Tue 18 Jan, at 10:00 - Seminar Room T2

Few-photon processes in the XUV and soft x-ray range: Opportunities and Difficulties

P. Lambropoulos
IESL – FORTH and Department of Physics, Univ. of Crete, Greece

About fifty years ago, the first laser-induced two-photon absorption in an atomic vapor was observed in Cesium. With the subsequent developments in laser technology, the field of multi-photon processes and strong field phenomena evolved through a series of stages, the most recent one being dominated by ultrashort pulses whose absolute phase may also be controlled. In view of the recent appearance of sources of significant intensity and subpicosecond pulse duration in the XUV and shorter wavelength range, which aspects of novel atomic and molecular physics would become available for exploration? What can we learn and expect from the experience of the previous fifty years? What are the differences from and similarities with strong field interactions in the infrared and optical range? I discuss the operational meaning of the various intensity regimes in this new wavelength range, including issues of perturbative versus non-perturbative behavior, as well as time-dependent versus transition probability per unit time. Would few- or multi-photon processes be of interest and what would we learn? Since photons in the energy range of, say 40 eV and above would interact significantly with electrons below the valence shells, we need to ask what information such processes would reveal.
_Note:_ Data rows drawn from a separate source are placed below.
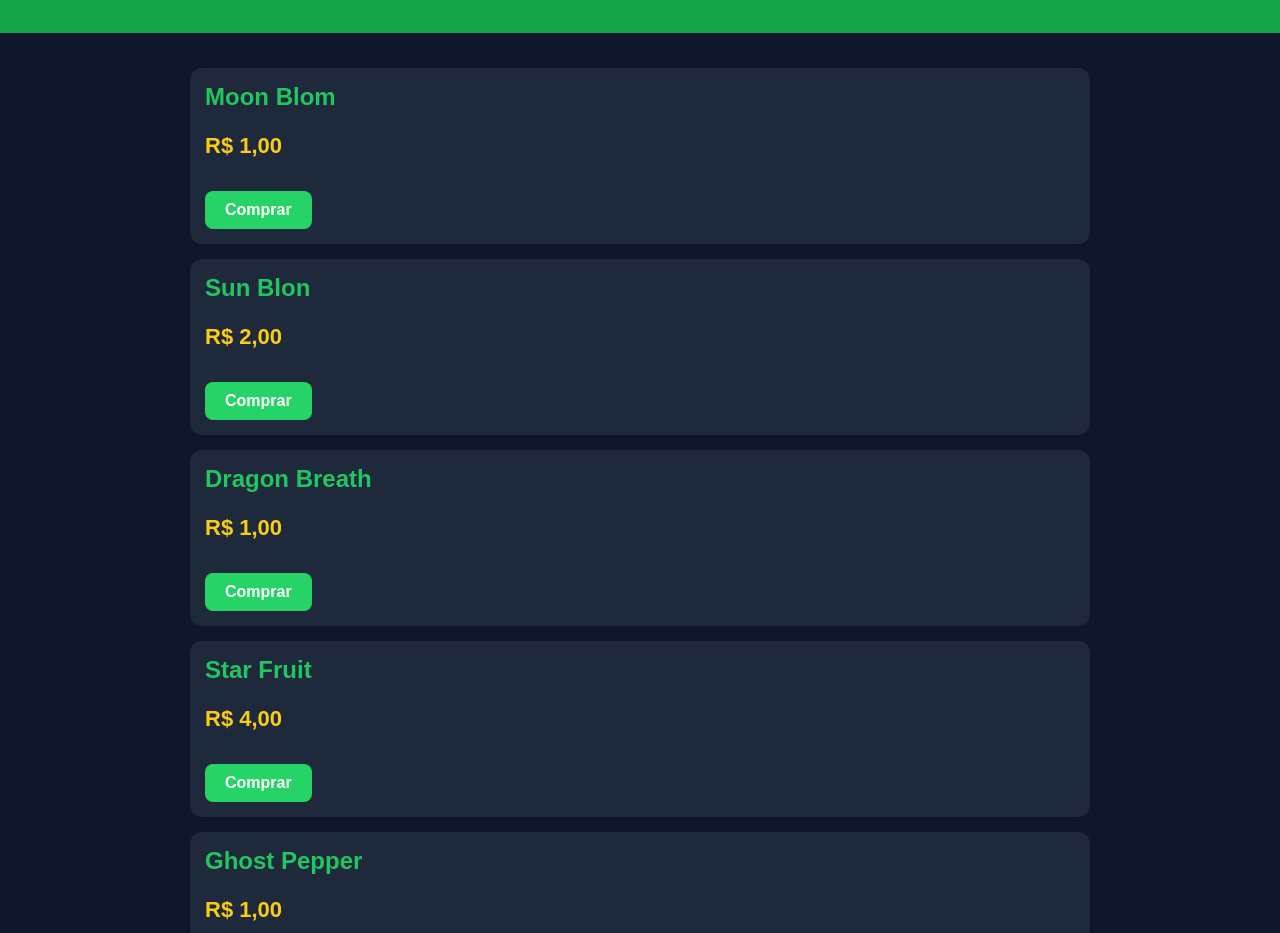
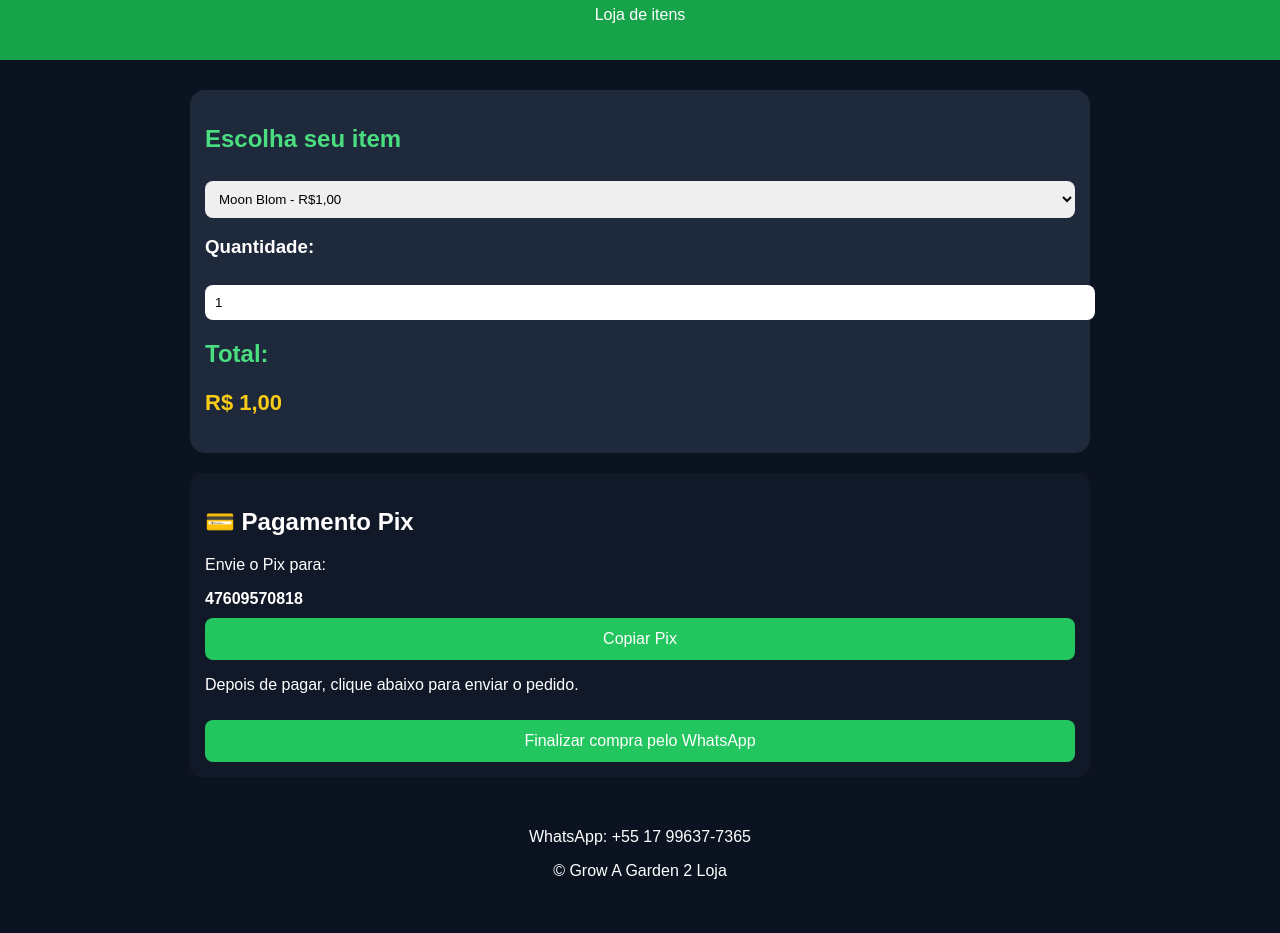
Before and after one commit to brunnodalto-cell/grow-a-garden, a plain HTML site: page index.html in a window 1280 px wide. Shown: the part 95-1028 px from the top of the page. Drawn offline with Linux system fonts and the light colour scheme.

Commit message:
Atualizar o index.html

```diff
--- a/index.html
+++ b/index.html
@@ -3,14 +3,15 @@
 <head>
 <meta charset="UTF-8">
 <meta name="viewport" content="width=device-width, initial-scale=1.0">
-<title>Grow A Garden 2 - Loja</title>
+
+<title>Grow A Garden 2 Loja</title>
 
 <style>
 body{
     margin:0;
-    font-family:Arial, sans-serif;
-    background:#0f172a;
-    color:#fff;
+    font-family:Arial,sans-serif;
+    background:#0b1220;
+    color:white;
 }
 
 header{
@@ -19,117 +20,177 @@ header{
     text-align:center;
 }
 
-header h1{
-    margin:0;
-}
-
 .container{
     max-width:900px;
-    margin:20px auto;
+    margin:auto;
     padding:15px;
 }
 
 .produto{
     background:#1e293b;
-    border-radius:12px;
     padding:15px;
-    margin-bottom:15px;
+    border-radius:15px;
+    margin:15px 0;
 }
 
 .produto h2{
-    margin:0 0 10px;
-    color:#22c55e;
+    color:#4ade80;
 }
 
 .preco{
+    color:#facc15;
     font-size:22px;
-    color:#facc15;
     font-weight:bold;
 }
 
-.botao{
-    display:inline-block;
+button{
+    background:#22c55e;
+    border:none;
+    color:white;
+    padding:12px;
+    border-radius:8px;
+    width:100%;
+    font-size:16px;
     margin-top:10px;
-    background:#25D366;
-    color:white;
-    text-decoration:none;
-    padding:10px 20px;
+}
+
+input, select{
+    width:100%;
+    padding:10px;
+    margin-top:8px;
     border-radius:8px;
-    font-weight:bold;
+    border:none;
+}
+
+#pix{
+    background:#111827;
+    padding:15px;
+    border-radius:10px;
+    margin-top:20px;
 }
 
 footer{
     text-align:center;
     padding:20px;
-    background:#111827;
-    margin-top:20px;
 }
 </style>
+
 </head>
 
 <body>
 
 <header>
 <h1>🌱 Grow A Garden 2</h1>
-<p>Itens disponíveis</p>
+<p>Loja de itens</p>
 </header>
 
-<div class="container">
+<div class="container"><div class="produto">
+<h2>Escolha seu item</h2>
 
-<div class="produto">
-<h2>Moon Blom</h2>
-<p class="preco">R$ 1,00</p>
-<a class="botao" href="https://wa.me/5517996377365">Comprar</a>
+<select id="item" onchange="calcular()">
+<option value="Moon Blom" data-preco="1">Moon Blom - R$1,00</option>
+<option value="Sun Blon" data-preco="2">Sun Blon - R$2,00</option>
+<option value="Dragon Breath" data-preco="1">Dragon Breath - R$1,00</option>
+<option value="Star Fruit" data-preco="4">Star Fruit - R$4,00</option>
+<option value="Ghost Pepper" data-preco="1">Ghost Pepper - R$1,00</option>
+<option value="Hipno Blom" data-preco="1">Hipno Blom - R$1,00</option>
+<option value="1000 Bamboo" data-preco="1">1000 Bamboo - R$1,00</option>
+<option value="Pet Racoon" data-preco="8">Pet Racoon - R$8,00</option>
+</select>
+
+<h3>Quantidade:</h3>
+
+<input type="number" id="quantidade" value="1" min="1" onchange="calcular()">
+
+<h2>Total:</h2>
+<p class="preco" id="total">R$ 1,00</p>
+
 </div>
 
-<div class="produto">
-<h2>Sun Blon</h2>
-<p class="preco">R$ 2,00</p>
-<a class="botao" href="https://wa.me/5517996377365">Comprar</a>
-</div>
 
-<div class="produto">
-<h2>Dragon Breath</h2>
-<p class="preco">R$ 1,00</p>
-<a class="botao" href="https://wa.me/5517996377365">Comprar</a>
-</div>
+<div id="pix">
 
-<div class="produto">
-<h2>Star Fruit</h2>
-<p class="preco">R$ 4,00</p>
-<a class="botao" href="https://wa.me/5517996377365">Comprar</a>
-</div>
+<h2>💳 Pagamento Pix</h2>
 
-<div class="produto">
-<h2>Ghost Pepper</h2>
-<p class="preco">R$ 1,00</p>
-<a class="botao" href="https://wa.me/5517996377365">Comprar</a>
-</div>
+<p>Envie o Pix para:</p>
 
-<div class="produto">
-<h2>Hipno Blom</h2>
-<p class="preco">R$ 1,00</p>
-<a class="botao" href="https://wa.me/5517996377365">Comprar</a>
-</div>
+<b id="chavepix">47609570818</b>
 
-<div class="produto">
-<h2>1000 Bamboo</h2>
-<p class="preco">R$ 1,00</p>
-<a class="botao" href="https://wa.me/5517996377365">Comprar</a>
-</div>
+<button onclick="copiarPix()">
+Copiar Pix
+</button>
 
-<div class="produto">
-<h2>Pet Racoon</h2>
-<p class="preco">R$ 8,00</p>
-<a class="botao" href="https://wa.me/5517996377365">Comprar</a>
-</div>
+<p>Depois de pagar, clique abaixo para enviar o pedido.</p>
+
+<button onclick="pedido()">
+Finalizar compra pelo WhatsApp
+</button>
+
+</div><script>
+
+function calcular(){
+
+let item = document.getElementById("item");
+let preco = item.options[item.selectedIndex].getAttribute("data-preco");
+
+let quantidade = document.getElementById("quantidade").value;
+
+let total = preco * quantidade;
+
+document.getElementById("total").innerHTML =
+"R$ " + total.toFixed(2).replace(".", ",");
+
+}
+
+
+function copiarPix(){
+
+let pix = "47609570818";
+
+navigator.clipboard.writeText(pix);
+
+alert("Pix copiado!");
+
+}
+
+
+function pedido(){
+
+let item = document.getElementById("item").value;
+
+let preco = document.getElementById("item")
+.options[document.getElementById("item").selectedIndex]
+.getAttribute("data-preco");
+
+let quantidade = document.getElementById("quantidade").value;
+
+let total = preco * quantidade;
+
+
+let mensagem =
+"🌱 NOVO PEDIDO - GROW A GARDEN 2%0A%0A" +
+"Item: " + item + "%0A" +
+"Quantidade: " + quantidade + "%0A" +
+"Total: R$ " + total.toFixed(2).replace(".", ",") +
+"%0A%0ACliente enviou o Pix.";
+
+
+window.open(
+"https://wa.me/5517996377365?text=" + mensagem
+);
+
+}
+
+calcular();
+
+</script>
+
 
 </div>
 
 <footer>
-<h3>📱 Contato</h3>
 <p>WhatsApp: +55 17 99637-7365</p>
-<p>© 2026 Grow A Garden 2</p>
+<p>© Grow A Garden 2 Loja</p>
 </footer>
 
 </body>
```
One aspect that immediately suggests itself is the few-photon excitation of multiply excited electronic states, including those of the Auger type. If the intensities available will allow, say, two- to four-photon processes, then indeed hitherto largely unexplored manifolds of atomic excitations will become accessible. The way such manifolds couple multiple excitations to multiple continua would become accessible to experimental investigation for the first time. The demands on intensity, photonenergy range and pulse duration need to be carefully estimated. If the relative phase of beams with different but commeasured frequencies could be controlled, then additional aspects pertaining to coherent control of transitions and products of photobreakup could be profitably explored, as has been done in the optical and near UV range. The combination and synchronization of short-wavelength with optical laser pulses has already been shown theoretically to promise information on the coupling of highly excited states. It is also possible to exploit such a combination towards exploring the pulse duration and shape of the XUV pulse. Quantitative ideas along these lines will also be discussed.

Last Updated on Tuesday, 24 April 2012 15:21